The PA and most of the international community has blamed Israel for the past week's violence, attributing it to a visit to the Temple Mount last Thursday of Israeli opposition politicians led by Likud leader Ariel Sharon.
Israel insists the violence was orchestrated by Tanzim, a military wing established by Arafat's Fatah faction of the PLO, planned beforehand, and that the visit was merely used as a pretext to unleash it.
Despite the crisis, Barak pledged in a televised press conference Thursday evening to "leave no stone unturned" in the pursuit of peace.
"The significance of a possible dead end in the process is so far-reaching for all citizens of the state, for their security and their life-style, that we will not miss any chance anywhere in the world to see if it is possible to determine whether we can reach understandings and reduce the violence," he said.
Referring to Arafat, the prime minister said Israel would know within a few weeks whether or not it had a partner in the peace process.
Barak sent a letter to 100 world leaders Thursday, urging them to persuade Arafat to put an end to the violence and "make the necessary decisions for changing the face of the Middle East."
According to a statement from his office, the letter said that while Israel was displaying "restraint" while "taking calculated risks", Barak was "determined to take all of the steps necessary for preserving security and peace for the nation's citizens and its soldiers."

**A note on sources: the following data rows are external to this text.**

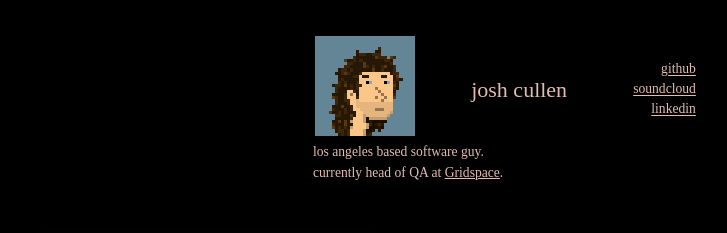
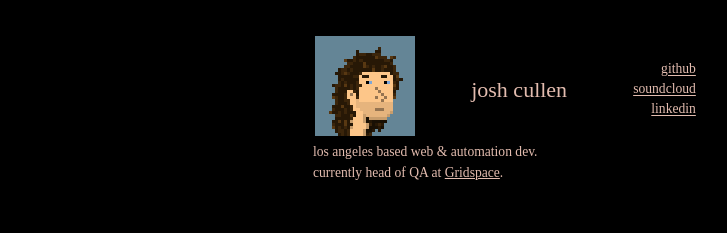
Before and after one commit to joshcull3n/joshcull3n.github.io, a React (Create React App) app: page / in a window 1280 px wide. Shown: the top 233 px of the page, without its empty margins (127-854 px from the left). Built offline with nearby package versions, Linux system fonts and the light colour scheme; a web font is replaced by a local one.

Commit message:
update bio

```diff
--- a/src/App.js
+++ b/src/App.js
@@ -32,7 +32,9 @@ const Intro = () => {
   return (
     <div className="is-layout-flex centered" style={{marginTop:'0px', marginLeft:'5px'}}>
     <div style={{width: '405px',justifyContent: 'left', alignItems:'left'}}>
-      <p style={{textAlign:'left', marginTop: '0px'}}>los angeles based software guy.<br/>currently head of QA at <a href="https://www.gridspace.com/">Gridspace</a>.</p>
+      <p style={{textAlign:'left', marginTop: '0px'}}>los angeles based web & automation dev.
+        <br/>currently head of QA at <a href="https://www.gridspace.com/">Gridspace</a>.
+        </p>
     </div>
     </div>
   )
```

European and Arab nations have accused Israel of excessive use of force in dealing with Palestinian rioters, who in many cases have been backed up by PA policemen armed with automatic weapons.